Dataset records
/---
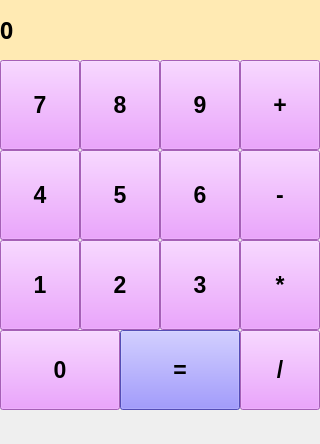
Old version of the form calc.ui in the repository OskarWild/Calculator.
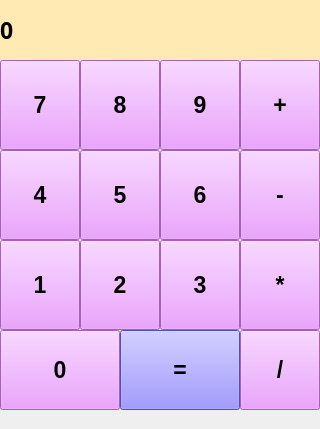
New version of the form.

Commit message: calculating algorythm, error warnings

What changed in the file:
```diff
--- a/calc.ui
+++ b/calc.ui
@@ -7,7 +7,7 @@
     <x>0</x>
     <y>0</y>
     <width>320</width>
-    <height>444</height>
+    <height>429</height>
    </rect>
   </property>
   <property name="windowTitle">
```
The commit also changes 1 other file.
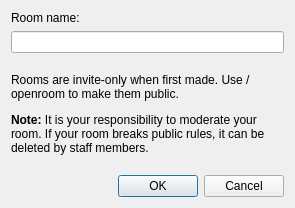
Above: code/flist_messenger/ui/makeroomdialog.ui from Dhwty/flist-messenger before the change. Below: the same form after it.
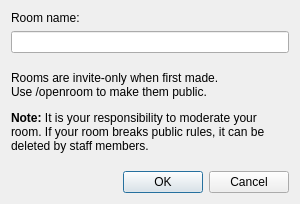
That is the form after the change.

Commit message: Fix the size of the make room dialog.

What changed in the file:
```diff
--- a/code/flist_messenger/ui/makeroomdialog.ui
+++ b/code/flist_messenger/ui/makeroomdialog.ui
@@ -9,16 +9,28 @@
    <rect>
     <x>0</x>
     <y>0</y>
-    <width>295</width>
+    <width>300</width>
     <height>204</height>
    </rect>
   </property>
   <property name="sizePolicy">
-   <sizepolicy hsizetype="Fixed" vsizetype="Fixed">
+   <sizepolicy hsizetype="Ignored" vsizetype="Ignored">
     <horstretch>0</horstretch>
     <verstretch>0</verstretch>
    </sizepolicy>
   </property>
+  <property name="minimumSize">
+   <size>
+    <width>300</width>
+    <height>204</height>
+   </size>
+  </property>
+  <property name="maximumSize">
+   <size>
+    <width>300</width>
+    <height>204</height>
+   </size>
+  </property>
   <property name="windowTitle">
    <string>Make Private Room</string>
   </property>
@@ -57,7 +69,7 @@
       </sizepolicy>
      </property>
      <property name="text">
-      <string>&lt;html&gt;&lt;head/&gt;&lt;body&gt;&lt;p&gt;Rooms are invite-only when first made. Use &lt;span style=&quot; font-family:'monospace';&quot;&gt;/openroom&lt;/span&gt; to make them public.&lt;/p&gt;&lt;p&gt;&lt;span style=&quot; font-weight:600;&quot;&gt;Note:&lt;/span&gt; It is your responsibility to moderate your room. If your room breaks public rules, it can be deleted by staff members.&lt;/p&gt;&lt;/body&gt;&lt;/html&gt;</string>
+      <string>&lt;html&gt;&lt;head/&gt;&lt;body&gt;&lt;p&gt;Rooms are invite-only when first made.&lt;br/&gt;Use &lt;span style=&quot; font-family:'monospace';&quot;&gt;/openroom&lt;/span&gt; to make them public.&lt;/p&gt;&lt;p&gt;&lt;span style=&quot; font-weight:600;&quot;&gt;Note:&lt;/span&gt; It is your responsibility to moderate your room. If your room breaks public rules, it can be deleted by staff members.&lt;/p&gt;&lt;/body&gt;&lt;/html&gt;</string>
      </property>
      <property name="wordWrap">
       <bool>true</bool>
```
\---
* BRIEF:
Your answer must be every record above, word for word, with no pictures.

* WRITTEN RESPONSE:
Old version of the form calc.ui in the repository OskarWild/Calculator.
New version of the form.

Commit message: calculating algorythm, error warnings

What changed in the file:
```diff
--- a/calc.ui
+++ b/calc.ui
@@ -7,7 +7,7 @@
     <x>0</x>
     <y>0</y>
     <width>320</width>
-    <height>444</height>
+    <height>429</height>
    </rect>
   </property>
   <property name="windowTitle">
```
The commit also changes 1 other file.
Above: code/flist_messenger/ui/makeroomdialog.ui from Dhwty/flist-messenger before the change. Below: the same form after it.
That is the form after the change.

Commit message: Fix the size of the make room dialog.

What changed in the file:
```diff
--- a/code/flist_messenger/ui/makeroomdialog.ui
+++ b/code/flist_messenger/ui/makeroomdialog.ui
@@ -9,16 +9,28 @@
    <rect>
     <x>0</x>
     <y>0</y>
-    <width>295</width>
+    <width>300</width>
     <height>204</height>
    </rect>
   </property>
   <property name="sizePolicy">
-   <sizepolicy hsizetype="Fixed" vsizetype="Fixed">
+   <sizepolicy hsizetype="Ignored" vsizetype="Ignored">
     <horstretch>0</horstretch>
     <verstretch>0</verstretch>
    </sizepolicy>
   </property>
+  <property name="minimumSize">
+   <size>
+    <width>300</width>
+    <height>204</height>
+   </size>
+  </property>
+  <property name="maximumSize">
+   <size>
+    <width>300</width>
+    <height>204</height>
+   </size>
+  </property>
   <property name="windowTitle">
    <string>Make Private Room</string>
   </property>
@@ -57,7 +69,7 @@
       </sizepolicy>
      </property>
      <property name="text">
-      <string>&lt;html&gt;&lt;head/&gt;&lt;body&gt;&lt;p&gt;Rooms are invite-only when first made. Use &lt;span style=&quot; font-family:'monospace';&quot;&gt;/openroom&lt;/span&gt; to make them public.&lt;/p&gt;&lt;p&gt;&lt;span style=&quot; font-weight:600;&quot;&gt;Note:&lt;/span&gt; It is your responsibility to moderate your room. If your room breaks public rules, it can be deleted by staff members.&lt;/p&gt;&lt;/body&gt;&lt;/html&gt;</string>
+      <string>&lt;html&gt;&lt;head/&gt;&lt;body&gt;&lt;p&gt;Rooms are invite-only when first made.&lt;br/&gt;Use &lt;span style=&quot; font-family:'monospace';&quot;&gt;/openroom&lt;/span&gt; to make them public.&lt;/p&gt;&lt;p&gt;&lt;span style=&quot; font-weight:600;&quot;&gt;Note:&lt;/span&gt; It is your responsibility to moderate your room. If your room breaks public rules, it can be deleted by staff members.&lt;/p&gt;&lt;/body&gt;&lt;/html&gt;</string>
      </property>
      <property name="wordWrap">
       <bool>true</bool>
```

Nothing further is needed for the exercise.